Carib Indians in the Island of Hairouna as the original Caribs called it or present day St. Vincent; these Carib Indians prevented the European settlements on the Island until the 18th century.
Enslaved Africans no matter if they were shipwrecked on shore, or escaped from nearby islands of Barbados, Grenada, St. Lucia and seeking refuge in St. Vincent. The Enslaved Africans that escaped where known as the Maroons.
Most of the Maroons were probably from the present Senegal, Nigeria, Angola (Ambundu) and Akan people) and Grenada (where there were many slaves from Guineas, Sierra Leone, Nigeria (specifically Igbo), Angolans, Yoruba, Kongo and Ghana). The Bajans and Saint Lucians arrived on the island in pre-1735 dates.
Later, after 1775, most of the slaves who came running from other islands were Saint Lucians and Grenadians. After arriving at the island, they were received by the Caribs, who offered protection, enslaved them and, eventually, mixed with them.
The intermarried between the Caribs and the Africans became known as Garifuna or Black Caribs.
By the 1770s, both Britain and France had made inroads on St. Vincent. In 1772, the native population rebelled. Led by Joseph Chatoyer (Satuye) a Garifuna (Carib) chief
the First Carib War forced the British to sign a treaty with them — it was the first time Britain had been forced to sign an accord with indigenous people in the Caribbean. By 1795 it became apparent that Britain was not going to keep to the treaty and rose in rebellion.

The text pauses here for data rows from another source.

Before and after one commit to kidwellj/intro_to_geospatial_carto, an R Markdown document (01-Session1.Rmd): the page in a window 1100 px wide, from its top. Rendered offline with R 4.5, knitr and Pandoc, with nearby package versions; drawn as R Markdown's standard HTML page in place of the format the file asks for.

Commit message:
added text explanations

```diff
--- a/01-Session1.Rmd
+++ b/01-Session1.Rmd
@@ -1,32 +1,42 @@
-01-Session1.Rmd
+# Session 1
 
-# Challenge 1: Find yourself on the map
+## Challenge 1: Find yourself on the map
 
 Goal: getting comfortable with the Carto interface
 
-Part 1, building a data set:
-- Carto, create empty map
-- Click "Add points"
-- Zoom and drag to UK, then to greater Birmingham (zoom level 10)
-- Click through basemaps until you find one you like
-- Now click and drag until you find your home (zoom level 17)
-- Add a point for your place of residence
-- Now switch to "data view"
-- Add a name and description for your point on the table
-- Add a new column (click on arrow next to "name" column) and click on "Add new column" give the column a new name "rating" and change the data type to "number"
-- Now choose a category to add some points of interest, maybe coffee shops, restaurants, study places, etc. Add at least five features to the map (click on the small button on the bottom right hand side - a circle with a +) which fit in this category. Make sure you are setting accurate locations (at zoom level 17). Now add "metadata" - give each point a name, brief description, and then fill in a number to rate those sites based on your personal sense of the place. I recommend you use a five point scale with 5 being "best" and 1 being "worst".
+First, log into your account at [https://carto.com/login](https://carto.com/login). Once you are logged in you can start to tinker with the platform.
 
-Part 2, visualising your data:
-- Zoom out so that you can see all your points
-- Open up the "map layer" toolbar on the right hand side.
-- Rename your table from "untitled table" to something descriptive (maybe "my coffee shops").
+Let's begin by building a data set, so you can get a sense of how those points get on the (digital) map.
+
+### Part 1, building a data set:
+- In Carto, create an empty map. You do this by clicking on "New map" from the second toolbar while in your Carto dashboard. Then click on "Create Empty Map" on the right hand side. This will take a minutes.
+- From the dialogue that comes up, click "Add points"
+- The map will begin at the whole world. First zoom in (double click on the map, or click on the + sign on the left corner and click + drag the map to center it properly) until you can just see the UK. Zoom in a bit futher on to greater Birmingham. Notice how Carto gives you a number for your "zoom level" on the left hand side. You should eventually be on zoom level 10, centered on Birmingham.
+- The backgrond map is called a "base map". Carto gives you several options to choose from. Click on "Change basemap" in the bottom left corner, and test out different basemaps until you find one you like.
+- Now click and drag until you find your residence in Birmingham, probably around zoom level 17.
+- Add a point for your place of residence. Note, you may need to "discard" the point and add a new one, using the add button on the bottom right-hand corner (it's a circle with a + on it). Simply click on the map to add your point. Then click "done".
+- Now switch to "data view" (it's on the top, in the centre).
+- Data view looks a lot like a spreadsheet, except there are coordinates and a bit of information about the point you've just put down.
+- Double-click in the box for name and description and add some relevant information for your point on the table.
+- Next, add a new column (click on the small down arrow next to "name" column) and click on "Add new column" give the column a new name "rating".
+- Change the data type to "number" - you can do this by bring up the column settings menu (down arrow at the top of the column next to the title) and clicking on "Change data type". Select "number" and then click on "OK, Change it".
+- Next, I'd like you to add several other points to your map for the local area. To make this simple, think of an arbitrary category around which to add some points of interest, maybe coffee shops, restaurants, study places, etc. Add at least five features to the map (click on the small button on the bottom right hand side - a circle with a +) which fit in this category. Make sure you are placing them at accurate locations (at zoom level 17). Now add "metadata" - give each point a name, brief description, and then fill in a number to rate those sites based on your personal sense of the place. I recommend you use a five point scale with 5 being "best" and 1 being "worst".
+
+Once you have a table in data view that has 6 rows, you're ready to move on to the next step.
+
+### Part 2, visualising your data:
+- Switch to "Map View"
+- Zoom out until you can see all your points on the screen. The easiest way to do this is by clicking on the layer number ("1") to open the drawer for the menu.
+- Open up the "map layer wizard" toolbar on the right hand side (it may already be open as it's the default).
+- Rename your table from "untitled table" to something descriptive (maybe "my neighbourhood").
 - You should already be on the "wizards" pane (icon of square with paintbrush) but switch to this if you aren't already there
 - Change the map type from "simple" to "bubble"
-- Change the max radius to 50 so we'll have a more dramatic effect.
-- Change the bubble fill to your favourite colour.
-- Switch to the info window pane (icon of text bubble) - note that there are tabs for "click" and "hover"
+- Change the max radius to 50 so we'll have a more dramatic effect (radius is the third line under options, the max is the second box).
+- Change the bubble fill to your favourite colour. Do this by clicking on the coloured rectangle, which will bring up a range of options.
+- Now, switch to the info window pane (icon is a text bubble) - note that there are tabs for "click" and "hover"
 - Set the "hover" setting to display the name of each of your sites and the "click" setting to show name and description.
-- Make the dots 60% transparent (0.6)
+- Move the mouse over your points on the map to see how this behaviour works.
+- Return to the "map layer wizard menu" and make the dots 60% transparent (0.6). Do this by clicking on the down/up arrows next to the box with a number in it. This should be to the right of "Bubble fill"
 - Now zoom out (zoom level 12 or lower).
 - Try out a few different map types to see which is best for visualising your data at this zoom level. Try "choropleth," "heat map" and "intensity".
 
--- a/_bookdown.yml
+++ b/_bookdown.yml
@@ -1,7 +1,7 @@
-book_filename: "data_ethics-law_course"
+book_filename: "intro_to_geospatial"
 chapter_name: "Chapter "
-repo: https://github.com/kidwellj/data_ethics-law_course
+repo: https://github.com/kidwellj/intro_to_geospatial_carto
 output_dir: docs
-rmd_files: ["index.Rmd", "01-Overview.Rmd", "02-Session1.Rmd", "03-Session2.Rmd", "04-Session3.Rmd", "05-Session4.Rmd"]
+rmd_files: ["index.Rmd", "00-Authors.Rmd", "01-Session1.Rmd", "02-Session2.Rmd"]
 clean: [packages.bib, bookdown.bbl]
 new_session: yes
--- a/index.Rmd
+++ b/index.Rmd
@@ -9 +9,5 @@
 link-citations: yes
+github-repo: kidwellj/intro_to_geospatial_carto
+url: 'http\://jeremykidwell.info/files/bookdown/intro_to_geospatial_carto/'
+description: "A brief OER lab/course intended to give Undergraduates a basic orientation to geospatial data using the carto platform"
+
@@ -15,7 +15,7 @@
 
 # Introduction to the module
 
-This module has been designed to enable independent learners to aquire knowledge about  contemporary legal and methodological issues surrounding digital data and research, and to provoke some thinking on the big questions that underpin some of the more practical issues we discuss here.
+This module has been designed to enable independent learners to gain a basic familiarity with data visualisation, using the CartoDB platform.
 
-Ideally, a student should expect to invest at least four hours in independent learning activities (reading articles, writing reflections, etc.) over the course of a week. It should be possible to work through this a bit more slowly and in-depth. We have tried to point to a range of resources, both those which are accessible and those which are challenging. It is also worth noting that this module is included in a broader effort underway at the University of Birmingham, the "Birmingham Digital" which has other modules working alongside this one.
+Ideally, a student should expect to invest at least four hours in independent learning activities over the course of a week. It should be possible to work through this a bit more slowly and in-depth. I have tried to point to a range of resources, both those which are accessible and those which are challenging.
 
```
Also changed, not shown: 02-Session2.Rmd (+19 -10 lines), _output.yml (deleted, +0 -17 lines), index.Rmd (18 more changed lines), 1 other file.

At this time the Caribs were joined the french radicals that were inspired by the french revolution.In the second Carib War Chatoyer divided the island with another Garifuna (Carib) chief of St. Vincent name Duvalle.
Working his way from coast to coast Chatoyer met up with his french allies in Chateaubelair. The two alliances worked their way to Dorsetshire Hill where they would launch their attack on Kingstown.
March 14, 1795 British soldiers lead by General Ralph Abercromby marched toward Dorsetshire Hill. That night Chatoyer was killed by Major Alexander Leith. Though the rebellion continued until June 1796, Chatoyer’s death led to the desertion of the French supporters and turned the tide of the war.
On March 14, 2002 it was declared that Joseph Chatoyer The chief of the black Caribs (Garifuna) was named the first National Hero of St. Vincent.
In accordance March 14th has been declared the National Heroes Day as well as a public holiday.